One recent study found that the average office employee spends 4 to 12 hours a week in meetings, and a majority of those meetings may involve video conferencing platforms. Virtual meetings can involve the same biases as face-to-face meetings, but technology offers an important avenue for ensuring meeting equity and that everyone's needs are met.
Help remove barriers to participation by setting meeting expectations in advance. Meeting leaders can easily do this by sending out an agenda that highlights the goals for the meetings, topics covered, and how time will be used. By setting expectations, individual meeting participants have the opportunity to prepare, think about contributions or questions in advance, and manage any issues that might arise.
Let people know what platform you'll be using, any features available (such as accessibility settings or the hand raise feature), and whether recordings or notes will be distributed after the meeting.
Company culture plays an important role in further supporting meeting equity. The reality of a remote or hybrid workforce is that many individuals may be participating in video calls that offer an inside look at their personal lives that they'd rather not give.

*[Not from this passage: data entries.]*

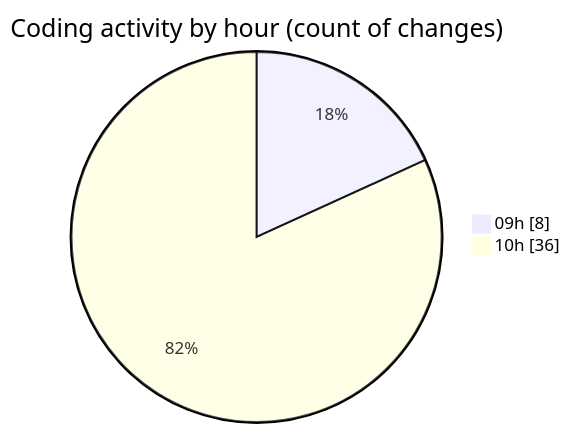
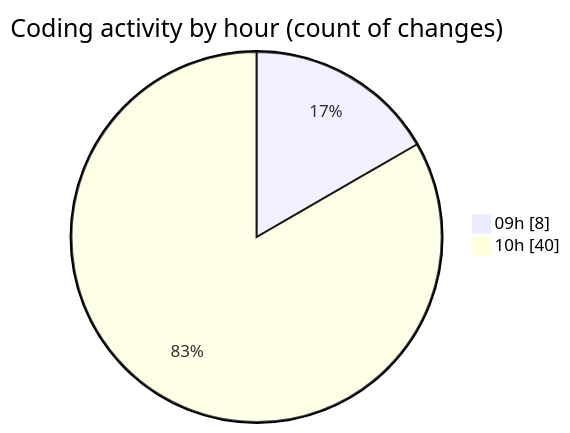
One commit to momahboobian/code-tracking changed the second of 2 diagrams in 2025-09-01/cda/README.md. Above: the diagram before and after it, drawn with Mermaid. The commit also changed other lines of this file and 1 other file, not shown here.

````diff
--- a/2025-09-01/cda/README.md
+++ b/2025-09-01/cda/README.md
@@ -37,6 +37,6 @@
 ```mermaid
 pie showData
 title Coding activity by hour (count of changes)
 "09h" : 8
-"10h" : 36
+"10h" : 40
 ```
````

In other instances, employees may be juggling meetings with responsibilities such as childcare, elder care, or dealing with sick family members.
Set the tone by scheduling meetings at times that take these issues into account. Create best practices for dealing with distractions, such as blanket permission to mute or turn off cameras, or the option to drop in a false backround or blur it. It can also be helpful to highlight that a pet or child wandering into a room during a meeting happens and should be taken in stride with patience and good humor.
It's also useful to educate teams on the importance of meeting equity and highlight tools and language that can assist with that, from encouraging colleagues to speak up when they witness interruptions to creating space in each meeting to invite anyone to contribute.
Digital meetings offer the ability to lean on technology to improve accessibility. When choosing the technology for a conference space or a company meeting, consider compatibility with different conferencing platforms and explore how they support expanded accessibility. Features such as text-to-speech, captioning, and compatibility with screen readers can increase participation for employees with hearing issues.
Here's a helpful overview of different platforms and their accessibility features for quick reference.
Today's online videoconferencing solutions include a wide range of features that can make it easier for users to contribute. Often, power dynamics can influence who has time to speak. Someone with a dominant personality may get more airtime than an introvert or someone who takes time to process information, for example. Several features can help with that.
The hand raise feature, for example, can alert event facilitators that specific employees want to speak. Enabling a chat function also allows people to ask questions who might not be comfortable speaking up or whose immediate environment may not be conducive to turning on a camera and volume in the moment. Leveraging the "display names" function enables employees to share their pronouns on screen as desired, too.
Early in the pandemic, many managers hoping to foster greater connection and inclusivity encouraged employees to keep cameras on. New research suggests that requiring employees to keep their cameras on increases Zoom fatigue and may disproportionately affect women and new employees. The researchers report that issues ranged from concerns over backgrounds that might reveal details of socioeconomic status or childcare responsibilities to the "grooming gap" that often holds female employees to stricter appearance standards.
Digital meeting equity is a critical consideration to maximizing productivity and delivering the best possible employee experience in today's hybrid work landscape. Technology is making it easier than ever to support meetings that are productive, create space for everyone to speak, and accommodate accessibility concerns.